The recent crisis surrounding Boeing's latest 737 MAX has intensified following revelations from United Airlines and Alaska Airlines, stating that they discovered loose components on several grounded MAX 9 planes. This has sparked fresh worries among industry experts regarding the manufacturing processes of Boeing's popular jet series.
Following an incident where a panel detached from a MAX 9 aircraft operated by Alaska Airlines shortly after departure from a Portland, Oregon airport, U.S. regulators have grounded 171 MAX 9 planes, as per a report by Reuters. This forced the pilots to take immediate action to safely land the aircraft.
Earlier this week, Alaska Airlines reported that their technicians initially observed "loose hardware" in the relevant area during checks of their fleet's aircraft, according to preliminary findings.
The airline was awaiting documentation from both Boeing and the U.S. Federal Aviation Administration (FAA) before initiating formal inspections. United, another U.S. carrier operating the same Boeing model with the panels, indicated that their preliminary examinations identified bolts requiring tightening on multiple panels, as per the report. The revelations regarding loose components on the grounded MAX 9 planes have intensified apprehensions regarding the production process of these aircraft.
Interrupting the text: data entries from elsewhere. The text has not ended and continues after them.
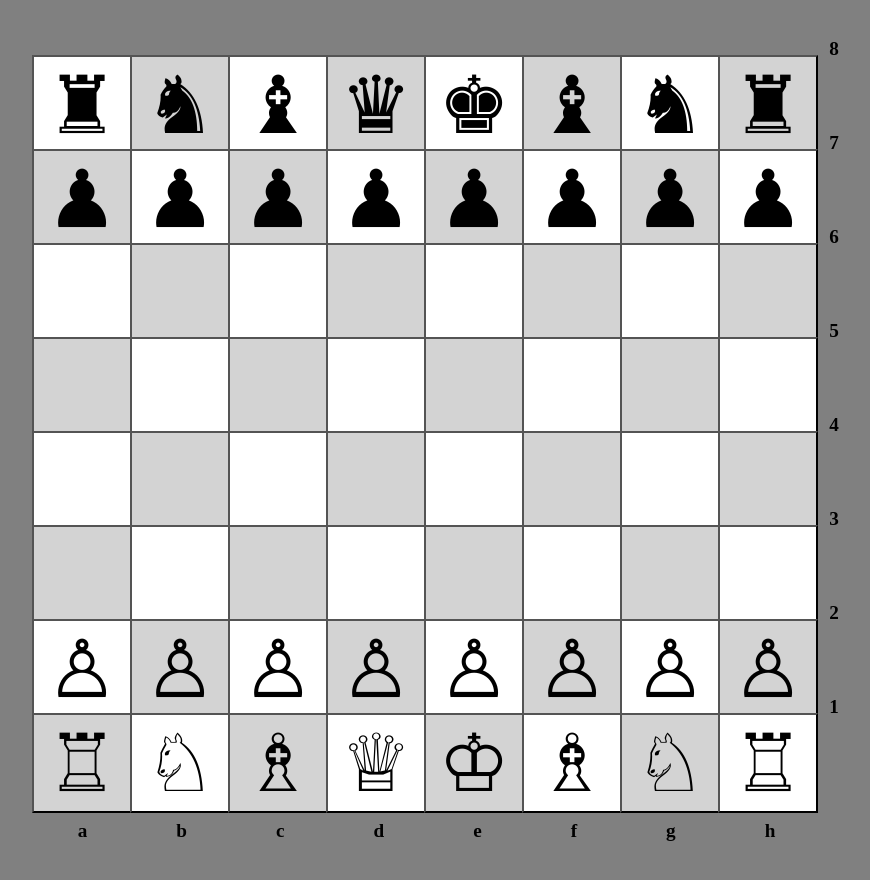
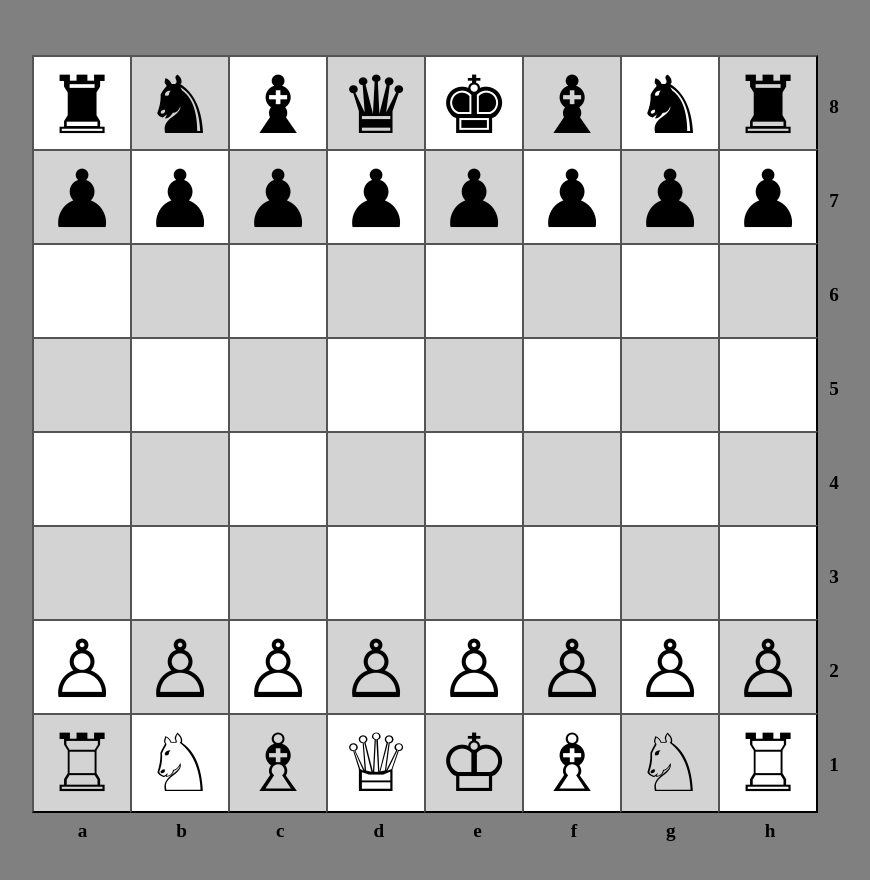
Before and after one commit to maxhartfield/Chess-Website, a plain HTML site: page chess.html in a window 1280 px wide. Shown: the whole page, without its empty margins (255-1125 px from the left). Drawn offline with Linux system fonts and the light colour scheme.

Commit message:
think I found solution

```diff
--- a/style.css
+++ b/style.css
@@ -38,7 +38,7 @@ button:hover {
 }
 
 .num {
-    bottom: 20px;
+    top: 37.5px;
     left: 10px;
 }
 
```
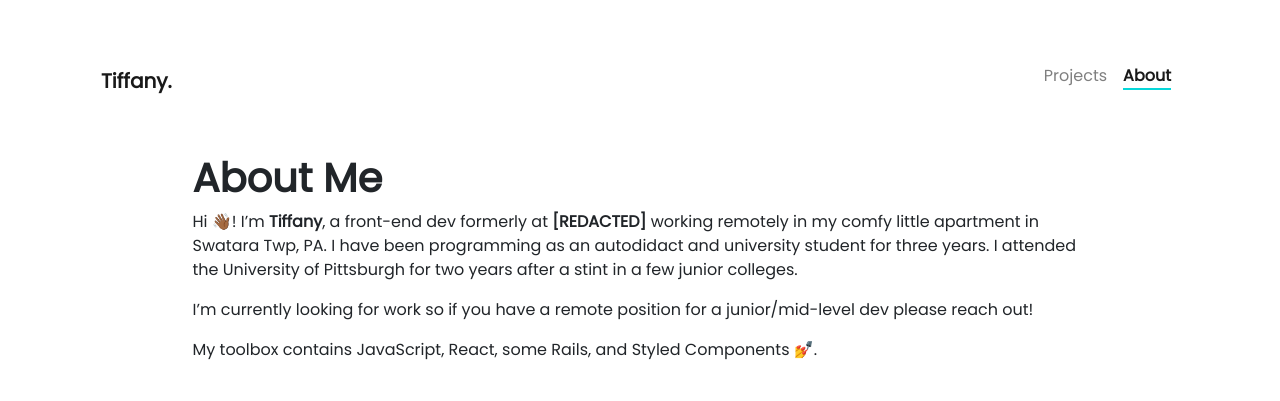
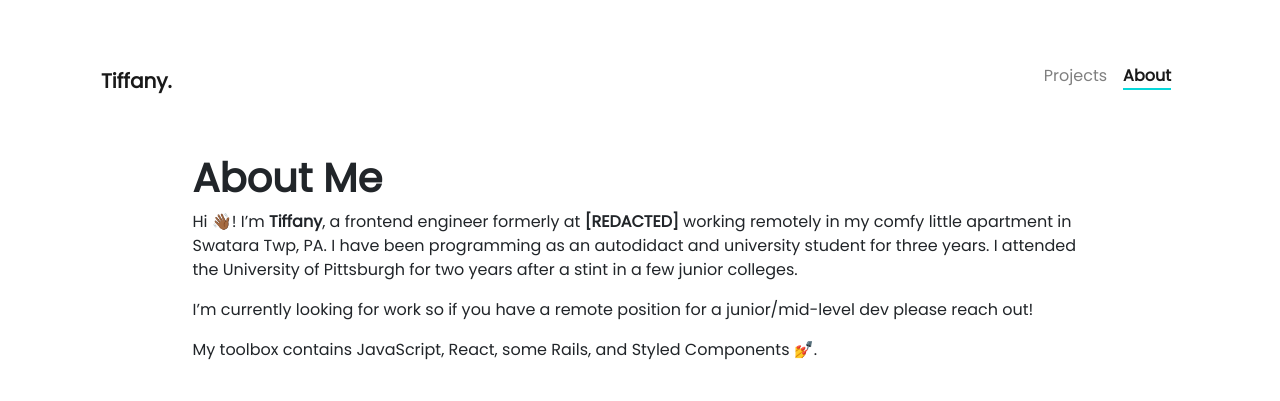
Before and after one commit to twhite96/portfolio-v5, a Jekyll site: the page built from pages/about.md, in a window 1280 px wide. Shown: the top 401 px of the page. Built offline with Jekyll 4.4.1, drawn with Linux system fonts in a browser that asks for light colours; nearby versions of some CDN libraries.

Commit message:
Update something

```diff
--- a/pages/about.md
+++ b/pages/about.md
@@ -7,7 +7,7 @@ weight: 3
 
 # **About Me**
 
-Hi 👋🏾! I'm **{{ site.author.name }}**, a front-end dev formerly at **[REDACTED]** working remotely in my comfy little apartment in Swatara Twp, PA. I have been programming as an autodidact and university student for three years. I attended the University of Pittsburgh for two years after a stint in a few junior colleges.
+Hi 👋🏾! I'm **{{ site.author.name }}**, a frontend engineer formerly at **[REDACTED]** working remotely in my comfy little apartment in Swatara Twp, PA. I have been programming as an autodidact and university student for three years. I attended the University of Pittsburgh for two years after a stint in a few junior colleges.
 
 I'm currently looking for work so if you have a remote position for a junior/mid-level dev please reach out!
 
```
Ensuring close coordination with MAX 9 operators, Boeing has pledged assistance in addressing inspection findings. Despite the aircraft's limited usage by a few carriers, emerging passenger concerns about its safety could intensify pressure on Boeing. Since the 20-month grounding of the 737 MAX family following two fatal crashes in March 2019 that claimed 346 lives, the company has been grappling with continuous challenges.